== Exercise ==
Please write out every entry below, word for word.

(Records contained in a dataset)
━━━━━━━━━━━━━━━━

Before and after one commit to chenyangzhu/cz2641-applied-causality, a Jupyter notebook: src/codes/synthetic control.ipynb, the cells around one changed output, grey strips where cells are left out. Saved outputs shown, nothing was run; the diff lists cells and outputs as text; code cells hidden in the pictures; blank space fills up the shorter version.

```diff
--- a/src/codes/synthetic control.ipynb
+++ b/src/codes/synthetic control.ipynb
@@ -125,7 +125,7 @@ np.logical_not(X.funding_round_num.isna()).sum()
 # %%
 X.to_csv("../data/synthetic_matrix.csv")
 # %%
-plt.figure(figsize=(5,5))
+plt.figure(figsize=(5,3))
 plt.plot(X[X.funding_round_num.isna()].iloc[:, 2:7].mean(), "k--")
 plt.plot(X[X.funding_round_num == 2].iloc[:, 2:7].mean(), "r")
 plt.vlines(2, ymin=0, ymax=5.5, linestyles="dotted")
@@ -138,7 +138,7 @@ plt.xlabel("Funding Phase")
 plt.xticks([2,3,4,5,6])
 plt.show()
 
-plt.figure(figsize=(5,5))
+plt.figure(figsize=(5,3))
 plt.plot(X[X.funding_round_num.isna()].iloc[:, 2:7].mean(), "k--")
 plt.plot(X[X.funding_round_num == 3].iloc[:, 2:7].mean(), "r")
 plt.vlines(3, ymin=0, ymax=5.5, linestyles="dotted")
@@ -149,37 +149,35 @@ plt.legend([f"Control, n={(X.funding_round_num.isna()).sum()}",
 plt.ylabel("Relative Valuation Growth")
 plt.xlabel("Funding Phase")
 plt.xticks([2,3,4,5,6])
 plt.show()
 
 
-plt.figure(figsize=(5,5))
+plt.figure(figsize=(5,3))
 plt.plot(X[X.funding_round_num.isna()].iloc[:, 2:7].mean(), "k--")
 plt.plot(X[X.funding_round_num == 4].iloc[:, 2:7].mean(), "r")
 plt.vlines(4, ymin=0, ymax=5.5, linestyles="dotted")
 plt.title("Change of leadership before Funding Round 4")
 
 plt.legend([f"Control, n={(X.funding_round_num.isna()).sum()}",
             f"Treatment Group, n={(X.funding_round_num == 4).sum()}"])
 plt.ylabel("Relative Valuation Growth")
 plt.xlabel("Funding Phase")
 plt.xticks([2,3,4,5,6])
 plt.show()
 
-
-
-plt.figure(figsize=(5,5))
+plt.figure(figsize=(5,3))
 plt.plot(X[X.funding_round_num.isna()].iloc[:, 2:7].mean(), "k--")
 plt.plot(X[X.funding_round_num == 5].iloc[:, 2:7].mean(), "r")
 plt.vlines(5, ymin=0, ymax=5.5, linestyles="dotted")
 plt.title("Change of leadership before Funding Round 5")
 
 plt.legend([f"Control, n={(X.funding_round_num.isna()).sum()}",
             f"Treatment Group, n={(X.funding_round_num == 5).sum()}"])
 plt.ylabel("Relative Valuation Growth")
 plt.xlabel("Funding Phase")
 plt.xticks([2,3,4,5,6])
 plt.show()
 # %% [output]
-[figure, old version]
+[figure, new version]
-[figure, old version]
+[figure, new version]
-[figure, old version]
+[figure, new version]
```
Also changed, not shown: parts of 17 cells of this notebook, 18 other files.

━━━━━━━━━━━━━━━━

== Solution ==
Before and after one commit to chenyangzhu/cz2641-applied-causality, a Jupyter notebook: src/codes/synthetic control.ipynb, the cells around one changed output, grey strips where cells are left out. Saved outputs shown, nothing was run; the diff lists cells and outputs as text; code cells hidden in the pictures; blank space fills up the shorter version.

```diff
--- a/src/codes/synthetic control.ipynb
+++ b/src/codes/synthetic control.ipynb
@@ -125,7 +125,7 @@ np.logical_not(X.funding_round_num.isna()).sum()
 # %%
 X.to_csv("../data/synthetic_matrix.csv")
 # %%
-plt.figure(figsize=(5,5))
+plt.figure(figsize=(5,3))
 plt.plot(X[X.funding_round_num.isna()].iloc[:, 2:7].mean(), "k--")
 plt.plot(X[X.funding_round_num == 2].iloc[:, 2:7].mean(), "r")
 plt.vlines(2, ymin=0, ymax=5.5, linestyles="dotted")
@@ -138,7 +138,7 @@ plt.xlabel("Funding Phase")
 plt.xticks([2,3,4,5,6])
 plt.show()
 
-plt.figure(figsize=(5,5))
+plt.figure(figsize=(5,3))
 plt.plot(X[X.funding_round_num.isna()].iloc[:, 2:7].mean(), "k--")
 plt.plot(X[X.funding_round_num == 3].iloc[:, 2:7].mean(), "r")
 plt.vlines(3, ymin=0, ymax=5.5, linestyles="dotted")
@@ -149,37 +149,35 @@ plt.legend([f"Control, n={(X.funding_round_num.isna()).sum()}",
 plt.ylabel("Relative Valuation Growth")
 plt.xlabel("Funding Phase")
 plt.xticks([2,3,4,5,6])
 plt.show()
 
 
-plt.figure(figsize=(5,5))
+plt.figure(figsize=(5,3))
 plt.plot(X[X.funding_round_num.isna()].iloc[:, 2:7].mean(), "k--")
 plt.plot(X[X.funding_round_num == 4].iloc[:, 2:7].mean(), "r")
 plt.vlines(4, ymin=0, ymax=5.5, linestyles="dotted")
 plt.title("Change of leadership before Funding Round 4")
 
 plt.legend([f"Control, n={(X.funding_round_num.isna()).sum()}",
             f"Treatment Group, n={(X.funding_round_num == 4).sum()}"])
 plt.ylabel("Relative Valuation Growth")
 plt.xlabel("Funding Phase")
 plt.xticks([2,3,4,5,6])
 plt.show()
 
-
-
-plt.figure(figsize=(5,5))
+plt.figure(figsize=(5,3))
 plt.plot(X[X.funding_round_num.isna()].iloc[:, 2:7].mean(), "k--")
 plt.plot(X[X.funding_round_num == 5].iloc[:, 2:7].mean(), "r")
 plt.vlines(5, ymin=0, ymax=5.5, linestyles="dotted")
 plt.title("Change of leadership before Funding Round 5")
 
 plt.legend([f"Control, n={(X.funding_round_num.isna()).sum()}",
             f"Treatment Group, n={(X.funding_round_num == 5).sum()}"])
 plt.ylabel("Relative Valuation Growth")
 plt.xlabel("Funding Phase")
 plt.xticks([2,3,4,5,6])
 plt.show()
 # %% [output]
-[figure, old version]
+[figure, new version]
-[figure, old version]
+[figure, new version]
-[figure, old version]
+[figure, new version]
```
Also changed, not shown: parts of 17 cells of this notebook, 18 other files.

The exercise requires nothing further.